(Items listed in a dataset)

================================

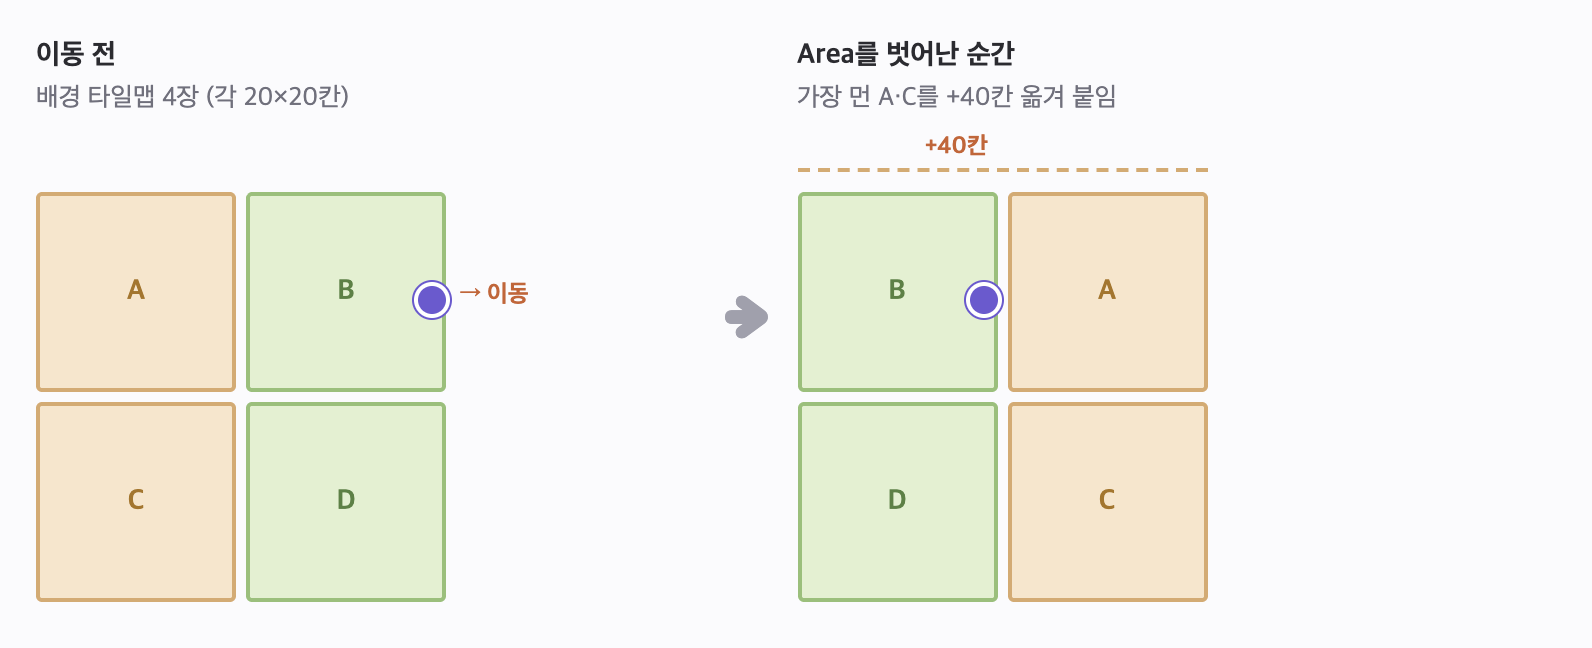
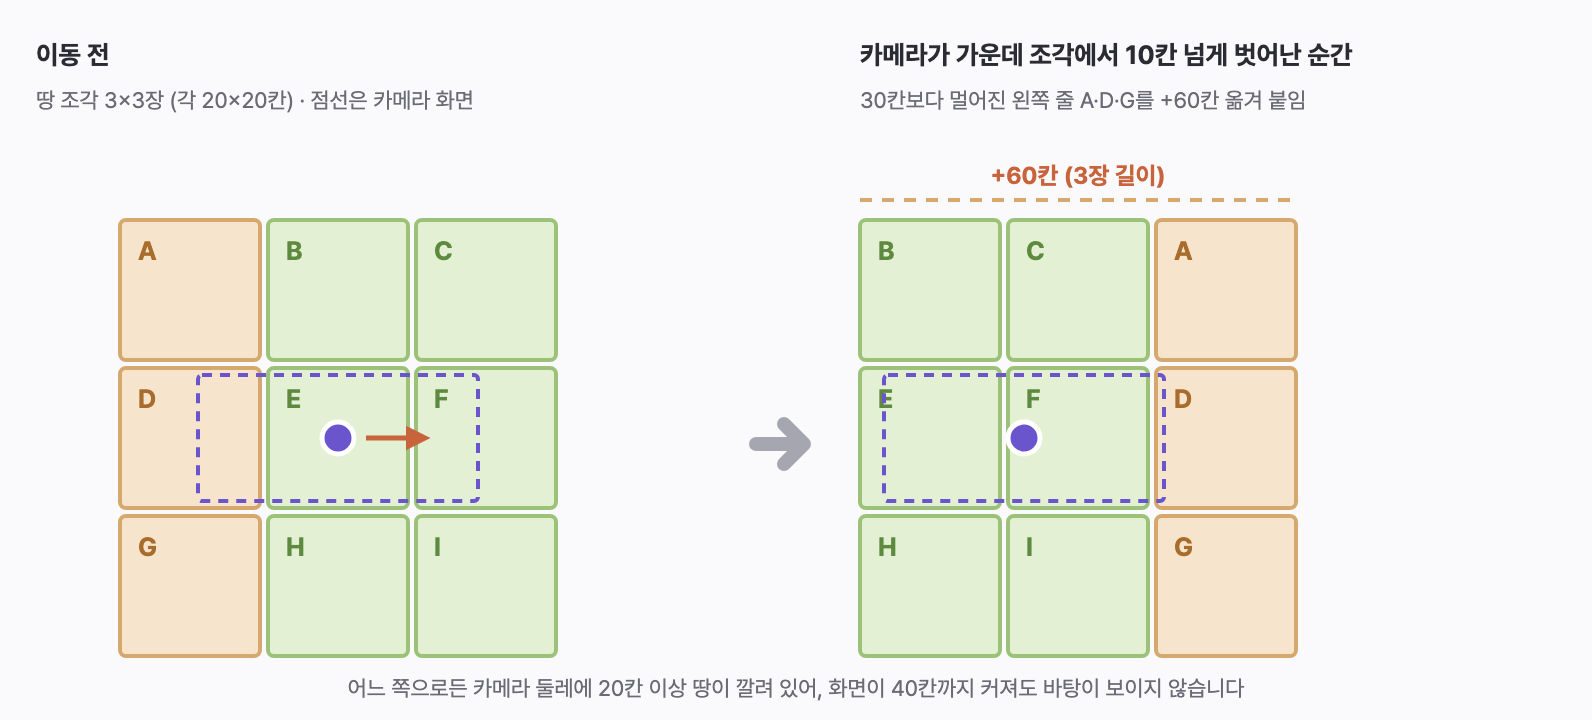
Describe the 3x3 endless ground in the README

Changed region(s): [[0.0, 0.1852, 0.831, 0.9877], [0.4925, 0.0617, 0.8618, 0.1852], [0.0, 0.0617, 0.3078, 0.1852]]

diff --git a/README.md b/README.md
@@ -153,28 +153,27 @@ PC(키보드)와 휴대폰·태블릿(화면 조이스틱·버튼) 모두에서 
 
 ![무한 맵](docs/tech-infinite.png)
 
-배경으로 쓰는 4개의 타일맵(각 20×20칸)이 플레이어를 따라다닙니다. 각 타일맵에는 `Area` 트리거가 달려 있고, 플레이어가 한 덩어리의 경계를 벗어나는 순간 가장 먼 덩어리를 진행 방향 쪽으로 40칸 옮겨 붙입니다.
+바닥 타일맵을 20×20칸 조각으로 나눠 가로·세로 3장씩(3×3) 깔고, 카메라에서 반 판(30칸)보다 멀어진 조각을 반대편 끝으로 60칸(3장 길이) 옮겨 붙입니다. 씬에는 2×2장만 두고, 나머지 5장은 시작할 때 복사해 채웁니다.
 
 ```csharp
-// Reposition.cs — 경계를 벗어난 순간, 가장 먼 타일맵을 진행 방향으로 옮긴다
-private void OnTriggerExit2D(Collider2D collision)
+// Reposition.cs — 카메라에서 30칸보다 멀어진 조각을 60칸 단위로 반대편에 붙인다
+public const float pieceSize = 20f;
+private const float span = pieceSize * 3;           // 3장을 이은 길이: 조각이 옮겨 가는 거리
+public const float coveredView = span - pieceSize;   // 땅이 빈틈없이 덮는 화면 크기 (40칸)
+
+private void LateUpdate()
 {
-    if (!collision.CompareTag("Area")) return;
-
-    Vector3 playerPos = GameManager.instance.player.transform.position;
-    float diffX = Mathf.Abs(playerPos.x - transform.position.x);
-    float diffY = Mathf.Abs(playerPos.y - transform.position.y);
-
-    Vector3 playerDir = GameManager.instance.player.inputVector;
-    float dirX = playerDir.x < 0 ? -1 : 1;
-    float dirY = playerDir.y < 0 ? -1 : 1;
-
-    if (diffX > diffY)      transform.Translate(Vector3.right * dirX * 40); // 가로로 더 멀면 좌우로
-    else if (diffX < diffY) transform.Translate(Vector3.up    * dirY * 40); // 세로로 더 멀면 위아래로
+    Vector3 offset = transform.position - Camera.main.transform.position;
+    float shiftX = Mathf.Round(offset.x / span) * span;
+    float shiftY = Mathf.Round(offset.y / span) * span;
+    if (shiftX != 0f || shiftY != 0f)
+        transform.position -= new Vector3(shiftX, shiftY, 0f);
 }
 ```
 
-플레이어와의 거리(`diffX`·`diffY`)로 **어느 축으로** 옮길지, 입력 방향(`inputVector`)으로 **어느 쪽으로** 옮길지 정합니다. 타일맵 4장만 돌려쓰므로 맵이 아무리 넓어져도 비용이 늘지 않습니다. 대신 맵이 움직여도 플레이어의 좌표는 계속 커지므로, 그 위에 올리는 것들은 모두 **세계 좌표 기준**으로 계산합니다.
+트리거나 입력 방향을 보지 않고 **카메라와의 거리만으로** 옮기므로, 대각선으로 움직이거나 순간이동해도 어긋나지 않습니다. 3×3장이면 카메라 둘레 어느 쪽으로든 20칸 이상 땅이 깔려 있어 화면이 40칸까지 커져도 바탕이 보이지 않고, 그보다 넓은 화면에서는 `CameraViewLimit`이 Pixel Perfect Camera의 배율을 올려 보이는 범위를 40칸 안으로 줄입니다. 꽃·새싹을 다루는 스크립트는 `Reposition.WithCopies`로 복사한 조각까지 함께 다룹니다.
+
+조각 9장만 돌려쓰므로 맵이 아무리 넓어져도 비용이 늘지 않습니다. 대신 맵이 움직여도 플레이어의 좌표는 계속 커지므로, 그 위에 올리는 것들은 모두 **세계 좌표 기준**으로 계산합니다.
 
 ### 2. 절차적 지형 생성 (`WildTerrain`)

================================

- EXERCISE OBJECTIVE -
The data must be repeated exactly. Any pictures in it are to be left out.

- TASK RESPONSE -
Describe the 3x3 endless ground in the README

Changed region(s): [[0.0, 0.1852, 0.831, 0.9877], [0.4925, 0.0617, 0.8618, 0.1852], [0.0, 0.0617, 0.3078, 0.1852]]

diff --git a/README.md b/README.md
@@ -153,28 +153,27 @@ PC(키보드)와 휴대폰·태블릿(화면 조이스틱·버튼) 모두에서 
 
 ![무한 맵](docs/tech-infinite.png)
 
-배경으로 쓰는 4개의 타일맵(각 20×20칸)이 플레이어를 따라다닙니다. 각 타일맵에는 `Area` 트리거가 달려 있고, 플레이어가 한 덩어리의 경계를 벗어나는 순간 가장 먼 덩어리를 진행 방향 쪽으로 40칸 옮겨 붙입니다.
+바닥 타일맵을 20×20칸 조각으로 나눠 가로·세로 3장씩(3×3) 깔고, 카메라에서 반 판(30칸)보다 멀어진 조각을 반대편 끝으로 60칸(3장 길이) 옮겨 붙입니다. 씬에는 2×2장만 두고, 나머지 5장은 시작할 때 복사해 채웁니다.
 
 ```csharp
-// Reposition.cs — 경계를 벗어난 순간, 가장 먼 타일맵을 진행 방향으로 옮긴다
-private void OnTriggerExit2D(Collider2D collision)
+// Reposition.cs — 카메라에서 30칸보다 멀어진 조각을 60칸 단위로 반대편에 붙인다
+public const float pieceSize = 20f;
+private const float span = pieceSize * 3;           // 3장을 이은 길이: 조각이 옮겨 가는 거리
+public const float coveredView = span - pieceSize;   // 땅이 빈틈없이 덮는 화면 크기 (40칸)
+
+private void LateUpdate()
 {
-    if (!collision.CompareTag("Area")) return;
-
-    Vector3 playerPos = GameManager.instance.player.transform.position;
-    float diffX = Mathf.Abs(playerPos.x - transform.position.x);
-    float diffY = Mathf.Abs(playerPos.y - transform.position.y);
-
-    Vector3 playerDir = GameManager.instance.player.inputVector;
-    float dirX = playerDir.x < 0 ? -1 : 1;
-    float dirY = playerDir.y < 0 ? -1 : 1;
-
-    if (diffX > diffY)      transform.Translate(Vector3.right * dirX * 40); // 가로로 더 멀면 좌우로
-    else if (diffX < diffY) transform.Translate(Vector3.up    * dirY * 40); // 세로로 더 멀면 위아래로
+    Vector3 offset = transform.position - Camera.main.transform.position;
+    float shiftX = Mathf.Round(offset.x / span) * span;
+    float shiftY = Mathf.Round(offset.y / span) * span;
+    if (shiftX != 0f || shiftY != 0f)
+        transform.position -= new Vector3(shiftX, shiftY, 0f);
 }
 ```
 
-플레이어와의 거리(`diffX`·`diffY`)로 **어느 축으로** 옮길지, 입력 방향(`inputVector`)으로 **어느 쪽으로** 옮길지 정합니다. 타일맵 4장만 돌려쓰므로 맵이 아무리 넓어져도 비용이 늘지 않습니다. 대신 맵이 움직여도 플레이어의 좌표는 계속 커지므로, 그 위에 올리는 것들은 모두 **세계 좌표 기준**으로 계산합니다.
+트리거나 입력 방향을 보지 않고 **카메라와의 거리만으로** 옮기므로, 대각선으로 움직이거나 순간이동해도 어긋나지 않습니다. 3×3장이면 카메라 둘레 어느 쪽으로든 20칸 이상 땅이 깔려 있어 화면이 40칸까지 커져도 바탕이 보이지 않고, 그보다 넓은 화면에서는 `CameraViewLimit`이 Pixel Perfect Camera의 배율을 올려 보이는 범위를 40칸 안으로 줄입니다. 꽃·새싹을 다루는 스크립트는 `Reposition.WithCopies`로 복사한 조각까지 함께 다룹니다.
+
+조각 9장만 돌려쓰므로 맵이 아무리 넓어져도 비용이 늘지 않습니다. 대신 맵이 움직여도 플레이어의 좌표는 계속 커지므로, 그 위에 올리는 것들은 모두 **세계 좌표 기준**으로 계산합니다.
 
 ### 2. 절차적 지형 생성 (`WildTerrain`)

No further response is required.